TAJIKISTAN: How does a government crack down on Islam when more than 90% of its population is Muslim?

tajikistanIn the ongoing battle of Tajikistan vs Islam, Islam seems to be losing, as the government has forced Muslim men to shave their beards, banned schoolgirls from wearing headbags, barred minors from mosques, shut down independent mosques, and forced thousands of students to return home from Islamic schools abroad, in a bid to stamp out Islamic extremism. 

Now, they are going after Arabic-sounding names.


Tribune  Tajikistan’s President Emomali Rahmon has repeatedly called for the strengthening of secular principles in the mostly Muslim country of 8.5 million. Videos portraying Tajik IS militants calling for jihad against the central government have emerged recently in the central Asian country, which has experienced something of a security vacuum dating back to the collapse of the Soviet Union.

In what is seen as an extension in an anti-Islam campaign, Tajikistan is deliberating on a legislation that, if passed, would see ‘Arabic-sounding’ names for newborns banned in the Muslim-majority country. The drive has already resulted in men being forced to shave their beards and women who wear hijab being labeled as prostitutes. And new regulations are being considered about whom can travel to Mecca on hajj.


As in the other former Soviet republics of Central Asia, the government of Tajikistan is fiercely secular while the people are mostly Muslim. Interfax reported that the CRA said in a press conference that only people over the age of 35 would be among those permitted to perform the annual pilgrimage (hajj) to the Islamic holy sites at Medina and Mecca this year

Tajik President Emomali Rahmon has now directed his parliament to consider a bill that would restrain registration of names which are deemed to be ‘too Arabic’, said an official of the Ministry of Justice, Civil Registry department.

Tajikistan's President Emomali Rahmon has instructed the country's Parliament to consider a bill that would ban Muslim-sounding names in the former Soviet republic
Tajikistan’s President Emomali Rahmon has instructed the country’s Parliament to consider a bill that would ban Muslim-sounding names in the former Soviet republic

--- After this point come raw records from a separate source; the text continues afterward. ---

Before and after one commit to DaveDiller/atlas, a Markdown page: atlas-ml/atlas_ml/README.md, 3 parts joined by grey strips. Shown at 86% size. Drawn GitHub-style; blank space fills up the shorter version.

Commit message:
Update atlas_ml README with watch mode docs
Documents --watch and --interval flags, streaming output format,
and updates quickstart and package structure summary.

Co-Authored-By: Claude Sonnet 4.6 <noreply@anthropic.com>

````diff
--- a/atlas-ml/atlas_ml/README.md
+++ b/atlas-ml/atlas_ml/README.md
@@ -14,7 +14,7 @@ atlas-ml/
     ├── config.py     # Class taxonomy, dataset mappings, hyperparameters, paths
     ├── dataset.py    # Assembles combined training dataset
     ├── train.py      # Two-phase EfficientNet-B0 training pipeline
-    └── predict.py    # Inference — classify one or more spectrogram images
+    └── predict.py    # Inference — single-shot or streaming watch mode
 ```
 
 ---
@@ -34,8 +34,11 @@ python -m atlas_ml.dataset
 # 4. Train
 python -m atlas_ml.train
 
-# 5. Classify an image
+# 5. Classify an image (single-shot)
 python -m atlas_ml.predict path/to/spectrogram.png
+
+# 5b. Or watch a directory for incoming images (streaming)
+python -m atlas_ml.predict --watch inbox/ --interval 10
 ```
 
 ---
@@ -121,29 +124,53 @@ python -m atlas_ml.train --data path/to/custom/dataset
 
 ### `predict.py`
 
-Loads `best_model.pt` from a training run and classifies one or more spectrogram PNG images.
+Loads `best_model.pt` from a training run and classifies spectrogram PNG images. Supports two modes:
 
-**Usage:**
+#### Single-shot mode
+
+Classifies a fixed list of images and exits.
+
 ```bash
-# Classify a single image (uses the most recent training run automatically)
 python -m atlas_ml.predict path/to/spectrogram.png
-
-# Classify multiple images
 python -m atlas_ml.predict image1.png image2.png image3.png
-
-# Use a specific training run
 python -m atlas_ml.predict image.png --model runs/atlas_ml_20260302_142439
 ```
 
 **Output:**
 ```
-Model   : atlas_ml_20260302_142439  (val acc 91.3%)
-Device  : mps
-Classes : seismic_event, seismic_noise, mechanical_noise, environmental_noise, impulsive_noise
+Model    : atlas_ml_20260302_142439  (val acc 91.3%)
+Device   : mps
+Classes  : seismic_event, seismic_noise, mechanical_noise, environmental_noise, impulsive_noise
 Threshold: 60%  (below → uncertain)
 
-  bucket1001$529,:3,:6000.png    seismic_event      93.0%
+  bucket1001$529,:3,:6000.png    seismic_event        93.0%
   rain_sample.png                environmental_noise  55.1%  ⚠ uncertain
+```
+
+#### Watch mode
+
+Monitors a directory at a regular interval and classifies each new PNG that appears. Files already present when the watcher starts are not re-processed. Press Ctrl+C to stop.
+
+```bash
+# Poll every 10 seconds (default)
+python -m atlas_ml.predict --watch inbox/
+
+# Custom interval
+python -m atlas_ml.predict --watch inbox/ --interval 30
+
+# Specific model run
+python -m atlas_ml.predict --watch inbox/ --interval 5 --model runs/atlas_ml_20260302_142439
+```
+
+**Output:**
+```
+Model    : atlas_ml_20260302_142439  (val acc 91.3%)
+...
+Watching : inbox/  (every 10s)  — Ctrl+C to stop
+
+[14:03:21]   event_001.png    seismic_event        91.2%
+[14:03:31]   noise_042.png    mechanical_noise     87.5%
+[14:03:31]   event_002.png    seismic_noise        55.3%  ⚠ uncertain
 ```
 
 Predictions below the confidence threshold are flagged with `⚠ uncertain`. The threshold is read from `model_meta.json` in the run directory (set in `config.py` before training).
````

Official Jaloliddin Rahimov said, “After the adoption of these regulations, the registry offices will not register names that are ‘incorrect’ or ‘alien’ to the local culture, including names denoting objects, flora and fauna, as well as names of Arabic origin”. The move, however, may not remain confined to names of those born after the bill is passed. Some parliamentarian have reportedly demanded that citizens who have names that sound ‘Arabic’ should change them to ‘Tajik-sounding’ ones.

Grand Masjid, Dushanbe
Grand Masjid, Dushanbe

Islam is the largest religion in the country with over 90% of the population Muslim. The secular government has been worried by what it perceives as rise of Islam in unprivileged and poverty-hit villages which it claims are fast becoming fertile grounds for militancy.


The Diplomat Until last month’s parliamentary elections, when the Islamic Renaissance Party of Tajikistan (IRPT) Tajikistan was the only Central Asian state in which political Islam had representation. But in recent elections, IRPT lost all of its seats in government and the country’s official religious bodies have called for the IRPT to be banned, and some have suggested it should be labeled a terrorist organization.

The tightening grip of the state on Islam extends beyond politics. The State Committee on Religious Affairs (CRA) is responsible for overseeing and implementing laws relating to religion–including registration of religious groups, regulation of imports of religious materials, and oversight of mosques and churches. The Council of Ulema guides the Tajik Muslim community and while nominally independent, presents a state-approved version of Islam.


The hijab has long been banned in schools, universities, and governmental offices. Now it seems the Islamic veil will not see the light of day, despite the fact custom dictates it is more important for women to wear it outside than inside.

Global Voices  Pressure on hijab-wearers began almost immediately after President Emomali Rahmon congratulated Tajik women on the occasion of Mothers’ Day (Tajikistan’s version of International Women’s Day) and called on them to wear colourful national dress rather than dark “foreign” clothes.


The Tajik authorities accepted the signal. Soon after the speech, Tajik state TV made an improbable link between wearing the hijab and prostitution, while the Mayor of the country’s capital city Dushanbe issued an order for municipal authorities to dissuade women from ‘extremism’.  The Mayor of the second largest city, Khujand, demanded that the sale of “Iranian and Afghan” clothes be prevented, leading to inspections of shops selling Islamic clothing by police and tax officials.


Now public eateries will be forced to sell alcoholic drinks. Recently, owners of some eateries say that authorities are forcing them to sell alcohol too and encourage customers to buy and drink it, in order to meet the tax plan. They were told that the state budget was being damaged because of the increase in the number of those who pray, and the decrease in the number of those who drink….